### Task brief
Return only those lines of the records below in which "changed" appears.

[Difference listings]

- - -

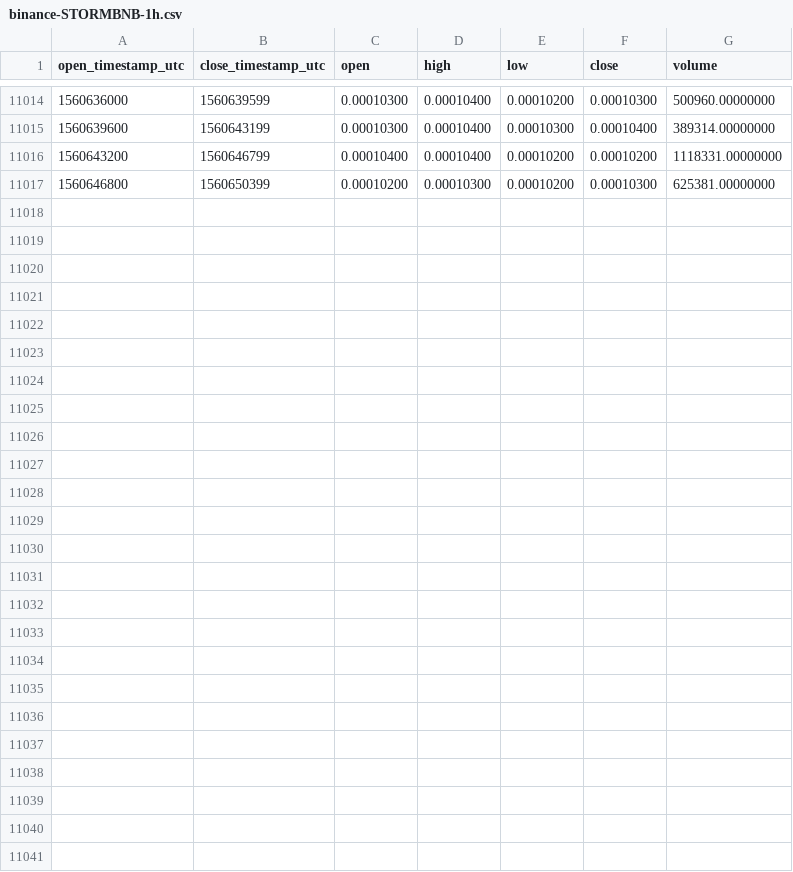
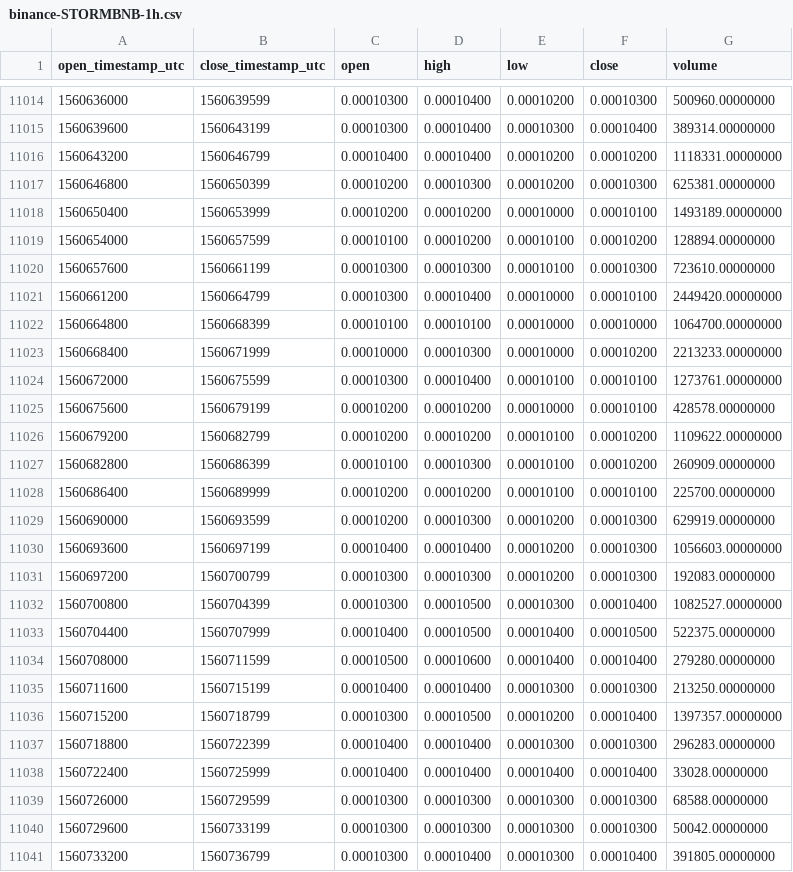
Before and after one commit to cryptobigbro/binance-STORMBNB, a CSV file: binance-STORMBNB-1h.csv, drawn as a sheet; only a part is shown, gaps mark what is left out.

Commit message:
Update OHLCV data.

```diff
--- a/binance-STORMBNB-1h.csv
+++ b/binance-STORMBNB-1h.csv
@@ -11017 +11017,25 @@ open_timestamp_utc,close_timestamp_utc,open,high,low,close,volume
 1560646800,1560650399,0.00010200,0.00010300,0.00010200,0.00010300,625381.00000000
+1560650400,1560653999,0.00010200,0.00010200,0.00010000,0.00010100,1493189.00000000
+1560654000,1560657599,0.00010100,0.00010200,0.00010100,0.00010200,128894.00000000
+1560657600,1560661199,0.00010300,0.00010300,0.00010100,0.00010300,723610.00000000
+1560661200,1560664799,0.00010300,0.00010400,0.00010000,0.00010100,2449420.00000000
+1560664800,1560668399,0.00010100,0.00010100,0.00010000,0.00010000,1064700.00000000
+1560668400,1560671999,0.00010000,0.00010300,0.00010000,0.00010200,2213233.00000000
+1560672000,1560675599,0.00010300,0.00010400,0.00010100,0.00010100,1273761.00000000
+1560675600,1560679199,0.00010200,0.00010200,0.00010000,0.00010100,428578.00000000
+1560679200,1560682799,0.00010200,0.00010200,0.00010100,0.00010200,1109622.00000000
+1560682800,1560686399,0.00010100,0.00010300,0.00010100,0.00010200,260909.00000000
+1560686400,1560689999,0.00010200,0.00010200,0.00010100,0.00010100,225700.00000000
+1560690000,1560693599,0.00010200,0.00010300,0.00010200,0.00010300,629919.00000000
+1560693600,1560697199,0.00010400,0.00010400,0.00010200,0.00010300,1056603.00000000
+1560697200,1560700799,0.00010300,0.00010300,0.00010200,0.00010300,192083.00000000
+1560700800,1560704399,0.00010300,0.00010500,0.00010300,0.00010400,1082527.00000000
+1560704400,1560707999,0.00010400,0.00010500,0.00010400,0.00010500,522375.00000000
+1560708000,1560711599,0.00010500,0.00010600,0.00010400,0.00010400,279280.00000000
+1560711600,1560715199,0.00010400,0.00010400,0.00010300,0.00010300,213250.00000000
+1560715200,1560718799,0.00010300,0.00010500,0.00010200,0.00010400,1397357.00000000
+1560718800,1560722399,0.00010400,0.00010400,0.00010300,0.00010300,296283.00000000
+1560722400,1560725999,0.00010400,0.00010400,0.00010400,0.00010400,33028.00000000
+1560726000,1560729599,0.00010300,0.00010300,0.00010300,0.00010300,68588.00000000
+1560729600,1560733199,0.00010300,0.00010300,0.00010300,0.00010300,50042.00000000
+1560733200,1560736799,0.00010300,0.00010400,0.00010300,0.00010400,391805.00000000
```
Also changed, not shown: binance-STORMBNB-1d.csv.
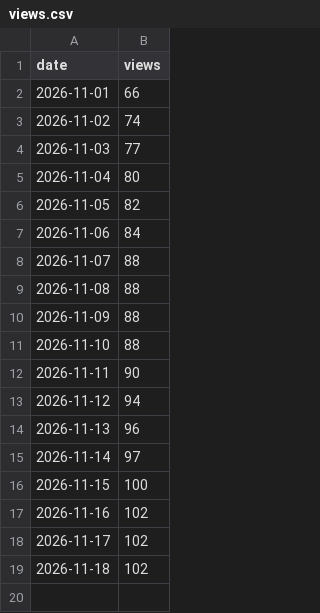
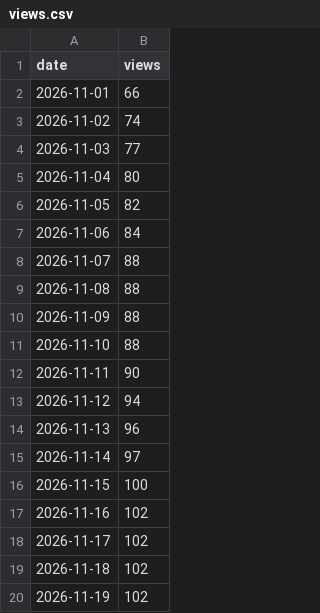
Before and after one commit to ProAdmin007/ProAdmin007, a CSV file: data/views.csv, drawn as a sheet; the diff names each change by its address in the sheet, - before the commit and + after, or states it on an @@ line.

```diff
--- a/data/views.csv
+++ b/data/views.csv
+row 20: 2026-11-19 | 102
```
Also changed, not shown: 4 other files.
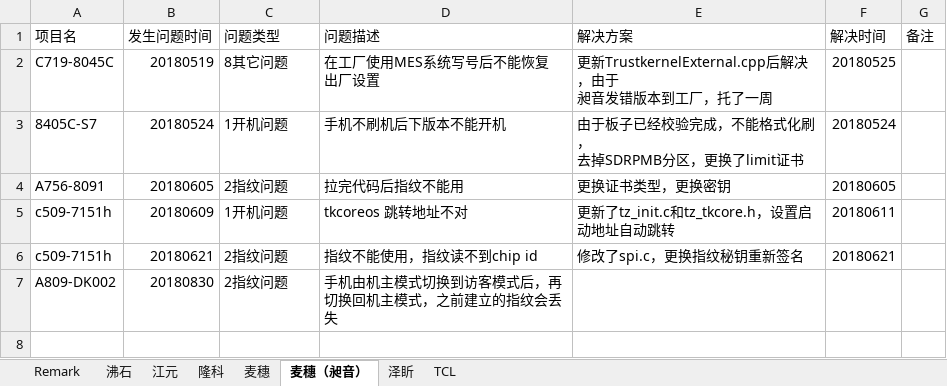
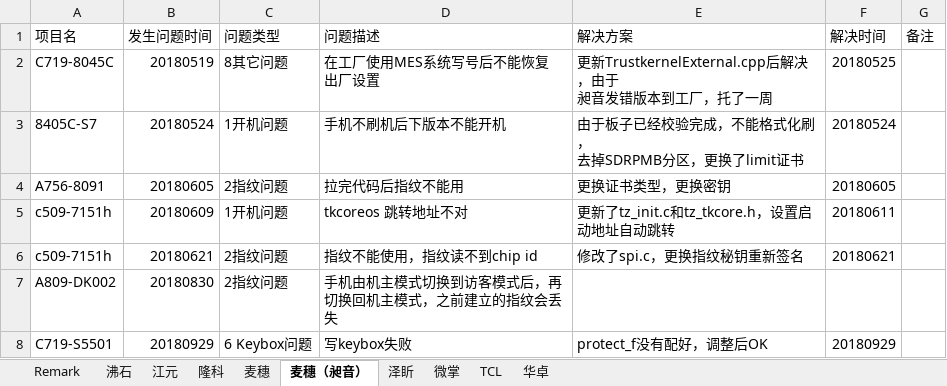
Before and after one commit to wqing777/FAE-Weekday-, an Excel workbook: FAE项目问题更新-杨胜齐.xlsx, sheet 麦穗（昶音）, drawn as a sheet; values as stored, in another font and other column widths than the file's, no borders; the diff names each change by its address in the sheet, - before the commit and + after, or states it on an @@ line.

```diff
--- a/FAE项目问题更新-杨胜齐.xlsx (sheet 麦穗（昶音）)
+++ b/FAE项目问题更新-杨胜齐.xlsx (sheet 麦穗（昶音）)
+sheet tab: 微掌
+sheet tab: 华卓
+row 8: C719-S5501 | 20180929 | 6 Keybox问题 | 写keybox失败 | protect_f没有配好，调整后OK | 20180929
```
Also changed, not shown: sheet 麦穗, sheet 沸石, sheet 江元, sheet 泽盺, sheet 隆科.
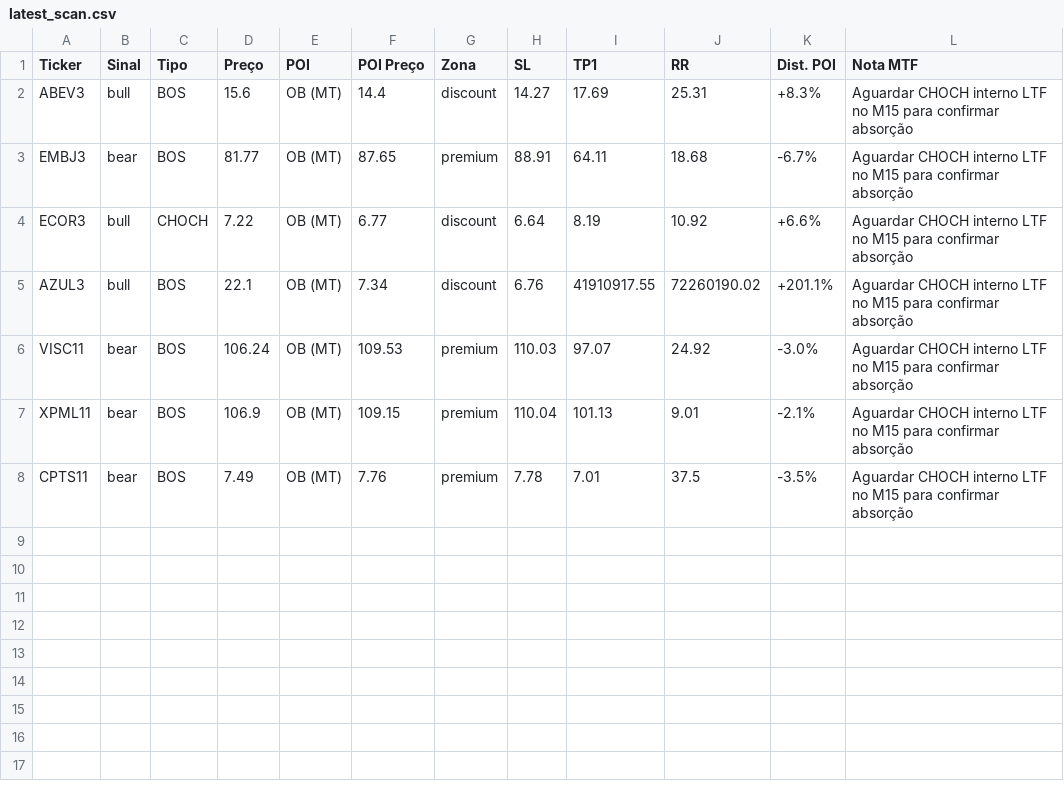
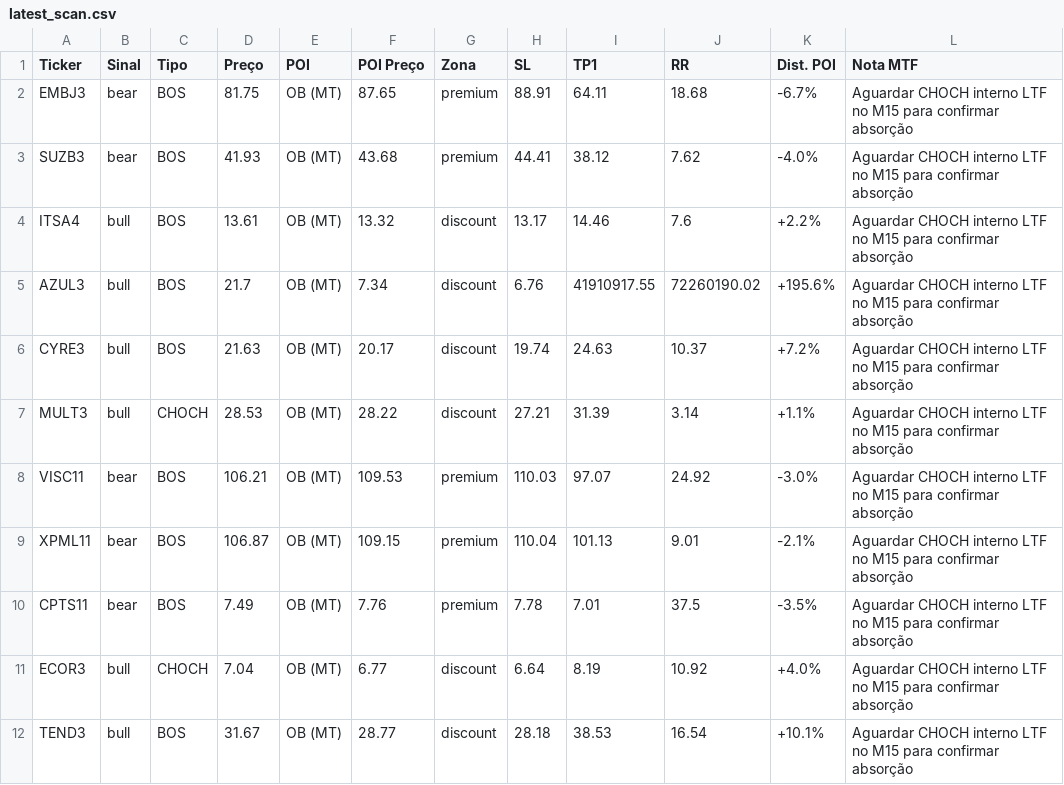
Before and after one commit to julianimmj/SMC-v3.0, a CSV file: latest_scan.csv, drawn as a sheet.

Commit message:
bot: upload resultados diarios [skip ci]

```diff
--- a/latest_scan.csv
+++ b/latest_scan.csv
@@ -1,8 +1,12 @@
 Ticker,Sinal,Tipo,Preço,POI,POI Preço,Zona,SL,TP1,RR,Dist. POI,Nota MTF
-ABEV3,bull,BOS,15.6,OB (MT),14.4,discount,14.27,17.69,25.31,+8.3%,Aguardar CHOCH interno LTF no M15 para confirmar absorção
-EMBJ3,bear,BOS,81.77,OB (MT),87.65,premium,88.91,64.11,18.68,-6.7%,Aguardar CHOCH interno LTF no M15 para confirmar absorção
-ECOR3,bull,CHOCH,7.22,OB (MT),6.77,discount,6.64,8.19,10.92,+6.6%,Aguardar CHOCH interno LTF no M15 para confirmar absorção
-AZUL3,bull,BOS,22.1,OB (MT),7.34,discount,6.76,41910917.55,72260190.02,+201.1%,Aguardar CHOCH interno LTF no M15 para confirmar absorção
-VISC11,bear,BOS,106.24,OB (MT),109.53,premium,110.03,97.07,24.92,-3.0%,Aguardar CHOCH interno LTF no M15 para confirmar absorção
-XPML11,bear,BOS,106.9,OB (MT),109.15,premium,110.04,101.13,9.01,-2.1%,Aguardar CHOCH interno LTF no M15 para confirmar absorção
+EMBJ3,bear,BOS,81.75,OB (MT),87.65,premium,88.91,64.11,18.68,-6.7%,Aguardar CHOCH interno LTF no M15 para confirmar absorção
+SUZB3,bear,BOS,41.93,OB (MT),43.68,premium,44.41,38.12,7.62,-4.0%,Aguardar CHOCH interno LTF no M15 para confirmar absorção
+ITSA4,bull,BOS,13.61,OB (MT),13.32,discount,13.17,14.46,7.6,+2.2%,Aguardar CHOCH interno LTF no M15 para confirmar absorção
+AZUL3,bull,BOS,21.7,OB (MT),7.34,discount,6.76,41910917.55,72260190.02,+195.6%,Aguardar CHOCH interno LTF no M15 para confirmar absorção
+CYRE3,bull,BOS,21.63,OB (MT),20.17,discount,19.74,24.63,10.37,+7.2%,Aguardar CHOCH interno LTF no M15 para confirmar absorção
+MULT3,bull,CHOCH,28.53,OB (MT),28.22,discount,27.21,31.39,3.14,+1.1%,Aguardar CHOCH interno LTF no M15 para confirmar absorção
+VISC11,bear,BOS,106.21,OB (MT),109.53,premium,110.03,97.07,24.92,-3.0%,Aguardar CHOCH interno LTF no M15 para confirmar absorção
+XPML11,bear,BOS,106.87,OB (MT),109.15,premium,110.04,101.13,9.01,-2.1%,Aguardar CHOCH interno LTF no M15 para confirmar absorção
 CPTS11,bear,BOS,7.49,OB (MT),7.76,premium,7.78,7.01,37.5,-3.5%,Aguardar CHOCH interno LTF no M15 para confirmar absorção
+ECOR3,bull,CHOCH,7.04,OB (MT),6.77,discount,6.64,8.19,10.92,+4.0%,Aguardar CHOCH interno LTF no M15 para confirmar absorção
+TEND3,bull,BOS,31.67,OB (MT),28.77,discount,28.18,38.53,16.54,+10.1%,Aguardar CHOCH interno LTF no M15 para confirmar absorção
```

- - -

### Solution below
Also changed, not shown: binance-STORMBNB-1d.csv.
Also changed, not shown: 4 other files.
Also changed, not shown: sheet 麦穗, sheet 沸石, sheet 江元, sheet 泽盺, sheet 隆科.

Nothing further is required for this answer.